The body has been removed to the Woodinville Sanitation Station for further examination, and disposal.  In light of the fact that the body was found in such close proximity to the upstairs bedroom, and that the woman of the home was apparently “out of town” at the time, authorities  would not comment further in light of the ongoing investigation and discouraged further speculation.

Initially, the family dog was first on the Scene.

  Photo by Carl Nelson

From the Editor’s Perch

October 10, 2010

Molly Blades and Will Phillips star in Len Goodisman’s short play, Lunch in the Afterworld, due to open soon in theater TPS4 in the Seattle Center House as part of an evening of Halloween-seasoned shorts, presented by WARP and billed as: Revenge of the Fun Forest.   Directed by yours truly (Carl Nelson), Molly Blades sings this haunting Jazz standard as the play opener.

Molly plays the Spirit of Therese, recently departed.

Photo by Carl Nelson

Plays and Such with Jorj Savage

October 5, 2010

Editor’s note:  Jorj and I have agreed to disagree.  The Editor feels that if you are REALLY immature, you will like this play, a LOT.  (Because you will identify with its characters… that is, because YOU are immature.)  But let’s hear what Jorj has to say.

Jorj and the Editor Face Off

“Arts West does a season of plays and the current offering, REASONS TO BE PRETTY, by Neil LaBute, an established playwright and screen writer grabbed me tonight (9/22/10).  It was well cast and directed by Katjana Vadeboncoueur.  I’ve been writing a two characer play and REASONS TO BE PRETTY is sort of two two character plays that intertwine.  There are two couples but not a love triangle.  One couple, Greg and Steph, break up after a 4 year relationship.  They have a lot going for them but just can’t quite commit.  Meanwhile, Greg’s old friend Kent is married but begins fooling around. We see that relationship will end even though she’s pregnant.
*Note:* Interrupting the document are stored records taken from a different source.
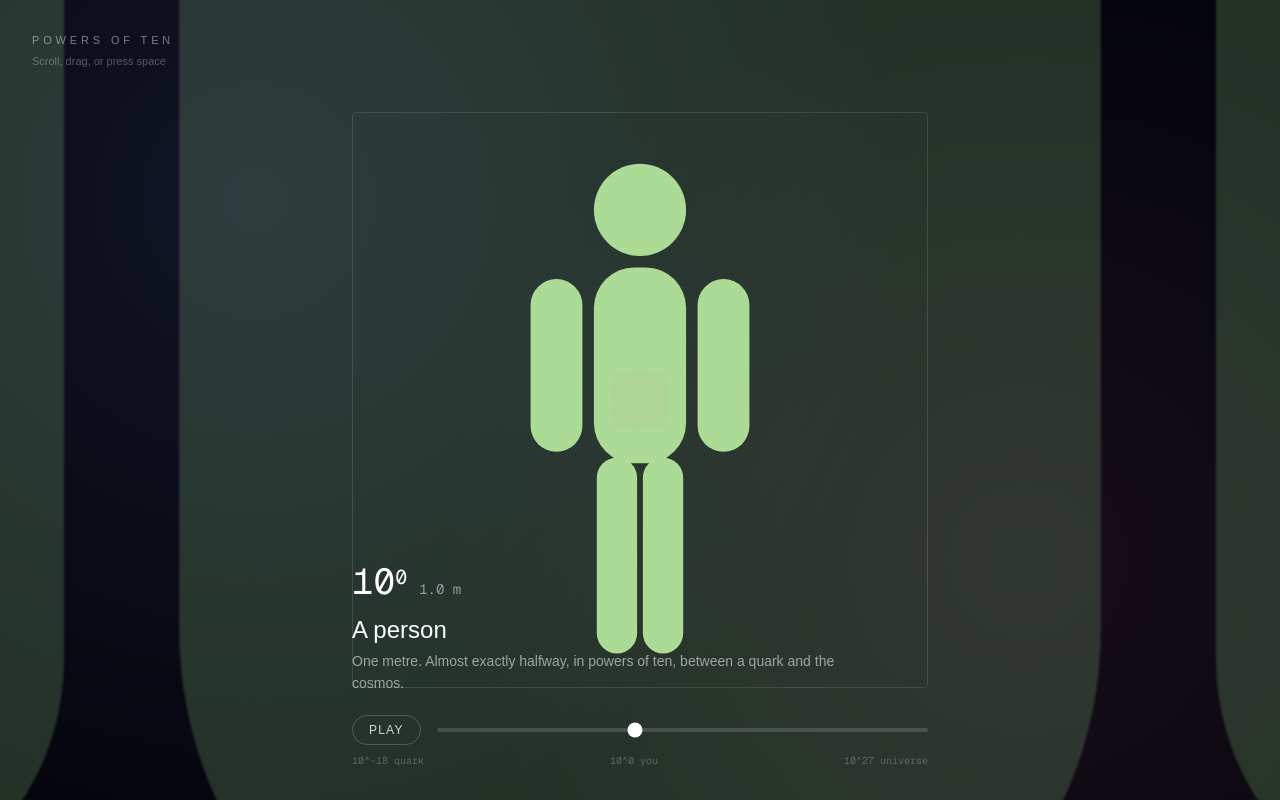
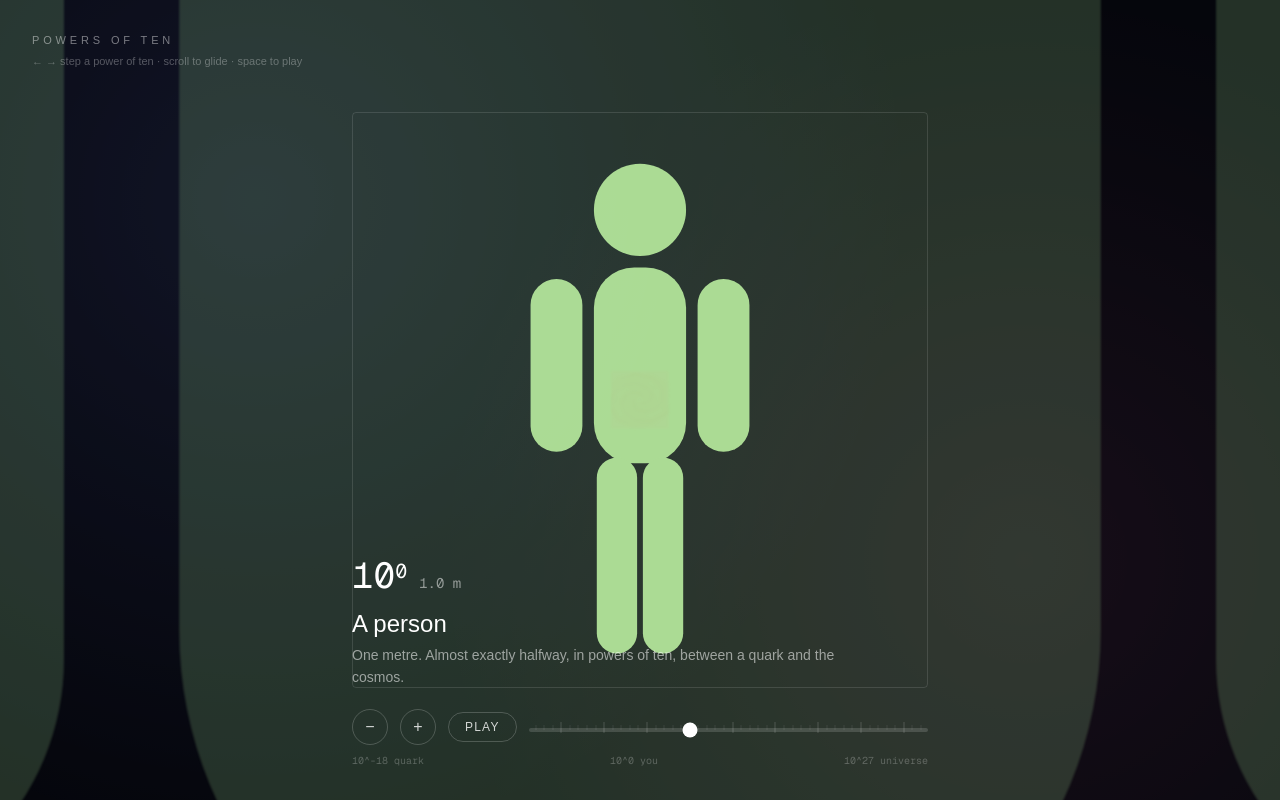
Before and after one commit to wunnle/bender-sandbox, a Next.js app: page /powers-of-ten in a window 1280 px wide. Built offline with nearby package versions, Linux system fonts and the light colour scheme.

Commit message:
Powers of Ten: step one decade at a time, with snapping and slider ticks

```diff
--- a/src/app/powers-of-ten/page.tsx
+++ b/src/app/powers-of-ten/page.tsx
@@ -38,8 +38,47 @@ export default function PowersOfTenPage() {
 
   const clamp = useCallback((v: number) => Math.min(MAX, Math.max(MIN, v)), []);
 
+  // mirror of `view` so the step animation can read it without re-binding
+  const viewRef = useRef(0);
+  viewRef.current = view;
+  const stepFrame = useRef(0);
+
+  const stopAnimating = useCallback(() => cancelAnimationFrame(stepFrame.current), []);
+
+  /** Ease to an exact power of ten. */
+  const animateTo = useCallback(
+    (target: number) => {
+      stopAnimating();
+      setPlaying(false);
+      const from = viewRef.current;
+      const to = clamp(target);
+      if (from === to) return;
+      const t0 = performance.now();
+      const tick = (now: number) => {
+        const p = Math.min(1, (now - t0) / 560);
+        const eased = p < 0.5 ? 2 * p * p : 1 - Math.pow(-2 * p + 2, 2) / 2;
+        setView(from + (to - from) * eased);
+        if (p < 1) stepFrame.current = requestAnimationFrame(tick);
+      };
+      stepFrame.current = requestAnimationFrame(tick);
+    },
+    [clamp, stopAnimating],
+  );
+
+  /** One decade in the given direction, snapping to whole exponents. */
+  const step = useCallback(
+    (d: 1 | -1) => {
+      const cur = viewRef.current;
+      animateTo(d > 0 ? Math.floor(cur + 1e-4) + 1 : Math.ceil(cur - 1e-4) - 1);
+    },
+    [animateTo],
+  );
+
+  useEffect(() => stopAnimating, [stopAnimating]);
+
   useEffect(() => {
     if (!playing) return;
+    stopAnimating();
     let last = performance.now();
     const tick = (now: number) => {
       const dt = (now - last) / 1000;
@@ -64,13 +103,16 @@ export default function PowersOfTenPage() {
 
   useEffect(() => {
     const onKey = (ev: KeyboardEvent) => {
-      const step = ev.shiftKey ? 1 : 0.25;
       if (ev.key === "ArrowDown" || ev.key === "ArrowLeft") {
-        setPlaying(false);
-        setView((v) => clamp(v - step));
+        ev.preventDefault();
+        step(-1);
       } else if (ev.key === "ArrowUp" || ev.key === "ArrowRight") {
-        setPlaying(false);
-        setView((v) => clamp(v + step));
+        ev.preventDefault();
+        step(1);
+      } else if (ev.key === "Home") {
+        animateTo(MAX);
+      } else if (ev.key === "End") {
+        animateTo(MIN);
       } else if (ev.key === " ") {
         ev.preventDefault();
         setPlaying((p) => !p);
@@ -78,14 +120,15 @@ export default function PowersOfTenPage() {
     };
     window.addEventListener("keydown", onKey);
     return () => window.removeEventListener("keydown", onKey);
-  }, [clamp]);
+  }, [step, animateTo]);
 
   const onWheel = useCallback(
     (ev: React.WheelEvent) => {
+      stopAnimating();
       setPlaying(false);
       setView((v) => clamp(v + ev.deltaY * 0.0022));
     },
-    [clamp],
+    [clamp, stopAnimating],
   );
 
   // touch: vertical drag zooms
@@ -100,6 +143,7 @@ export default function PowersOfTenPage() {
       onWheel={onWheel}
       onTouchStart={(e) => {
         touchY.current = e.touches[0].clientY;
+        stopAnimating();
         setPlaying(false);
       }}
       onTouchMove={(e) => {
@@ -148,7 +192,7 @@ export default function PowersOfTenPage() {
       {/* header */}
       <header className="absolute left-0 right-0 top-0 p-5 sm:p-8">
         <h1 className="text-[11px] uppercase tracking-[0.35em] text-white/45">Powers of Ten</h1>
-        <p className="mt-1 text-[11px] text-white/30">Scroll, drag, or press space</p>
+        <p className="mt-1 text-[11px] text-white/30">← → step a power of ten · scroll to glide · space to play</p>
       </header>
 
       {/* readout */}
@@ -165,13 +209,47 @@ export default function PowersOfTenPage() {
           <h2 className="mt-3 text-xl font-medium sm:text-2xl">{focus.title}</h2>
           <p className="mt-1 max-w-lg text-sm leading-relaxed text-white/55">{focus.blurb}</p>
 
-          <div className="mt-5 flex items-center gap-4">
+          <div className="mt-5 flex items-center gap-3">
+            <button
+              onClick={() => step(-1)}
+              disabled={view <= MIN + 1e-6}
+              title="One power of ten smaller (←)"
+              className="grid h-9 w-9 shrink-0 place-items-center rounded-full border border-white/20 text-base text-white/80 transition hover:bg-white/10 disabled:opacity-25"
+              aria-label="Step one power of ten smaller"
+            >
+              −
+            </button>
+            <button
+              onClick={() => step(1)}
+              disabled={view >= MAX - 1e-6}
+              title="One power of ten larger (→)"
+              className="grid h-9 w-9 shrink-0 place-items-center rounded-full border border-white/20 text-base text-white/80 transition hover:bg-white/10 disabled:opacity-25"
+              aria-label="Step one power of ten larger"
+            >
+              +
+            </button>
             <button
               onClick={() => setPlaying((p) => !p)}
               className="shrink-0 rounded-full border border-white/20 px-4 py-1.5 text-xs uppercase tracking-widest text-white/80 transition hover:bg-white/10"
             >
               {playing ? "Pause" : "Play"}
             </button>
+
+            <div className="relative flex-1">
+              <div className="pointer-events-none absolute inset-x-[7px] top-1/2 -translate-y-1/2">
+                {SCENES.map((s) => (
+                  <span
+                    key={s.e}
+                    className="absolute w-px -translate-x-1/2 bg-white/25"
+                    style={{
+                      left: `${((s.e - MIN) / (MAX - MIN)) * 100}%`,
+                      height: s.e % 5 === 0 ? 11 : 5,
+                      top: s.e % 5 === 0 ? -5.5 : -2.5,
+                      opacity: s.e % 5 === 0 ? 0.7 : 0.35,
+                    }}
+                  />
+                ))}
+              </div>
               <input
                 type="range"
                 min={MIN}
@@ -179,12 +257,15 @@ export default function PowersOfTenPage() {
                 step={0.01}
                 value={view}
                 onChange={(e) => {
+                  stopAnimating();
                   setPlaying(false);
                   setView(Number(e.target.value));
                 }}
-              className="h-1 w-full cursor-pointer appearance-none rounded-full bg-white/15 accent-white"
+                onPointerUp={() => animateTo(Math.round(viewRef.current))}
+                className="relative h-1 w-full cursor-pointer appearance-none rounded-full bg-white/15 accent-white"
                 aria-label="Scale"
               />
+            </div>
           </div>
           <div className="mt-2 flex justify-between font-mono text-[10px] text-white/25">
             <span>10^{MIN} quark</span>
```
Lines whose indentation alone changed are shown as unchanged.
I sat next to two women who looked to be in their twenies and they were really into it.  The play seem to speak to their generation and had some of the language down pretty well.

There’s a lot of swearing and yet it seems in character.  I didn’t want the play to end.  I’d grown to like and care about these people.  –  Jorj”

Photo (taken out of  context) by Carl Nelson

Work, work, work… with Rita Andreeva

October 5, 2010

Editor’s note:  Rita is currently suffering from an explosive atavistic eruption of her interpersonal Id.   Triggered by, what else, a patron!  But like the professional she is, filed her column nonetheless.  

Rita Writes Here Frequently for the Unvarnished Artistic Id: Follow her life as she tries to live her bliss within the confines of an increasingly hostile society.

“Well, one lady sent me a message wanting a website, and I made a few layouts for her to look at, and she said that she loved one of them, which would seem to indicate she’d want me to make it for her, but now she acting all strange and not returning my emails. I just don’t understand people! Why do they say they like (or love) something and then avoid you. Is that some new fad? And this lady is a counselor! Imagine that! Aren’t counselors supposed to be good communicators. I have gotten no sense out of her emails, except brief one-two word statements like “I love #5” or “will email you back tomorrow, promise” Wouldn’t it be easier to just say what you’ve got to say! Ok, good, so… well… hello… What is wrong with people these days! Things used to be a lot simpler years back, people would haggle like you’re supposed to. Now they play some strange avoidance game that I don’t understand; there should be classes taught in this! People are so twisted and fickle these days, and have no respect for anyone. I am losing what’s left in the human race fast.”  – Rita

Photo by Carl Nelson

%d bloggers like this: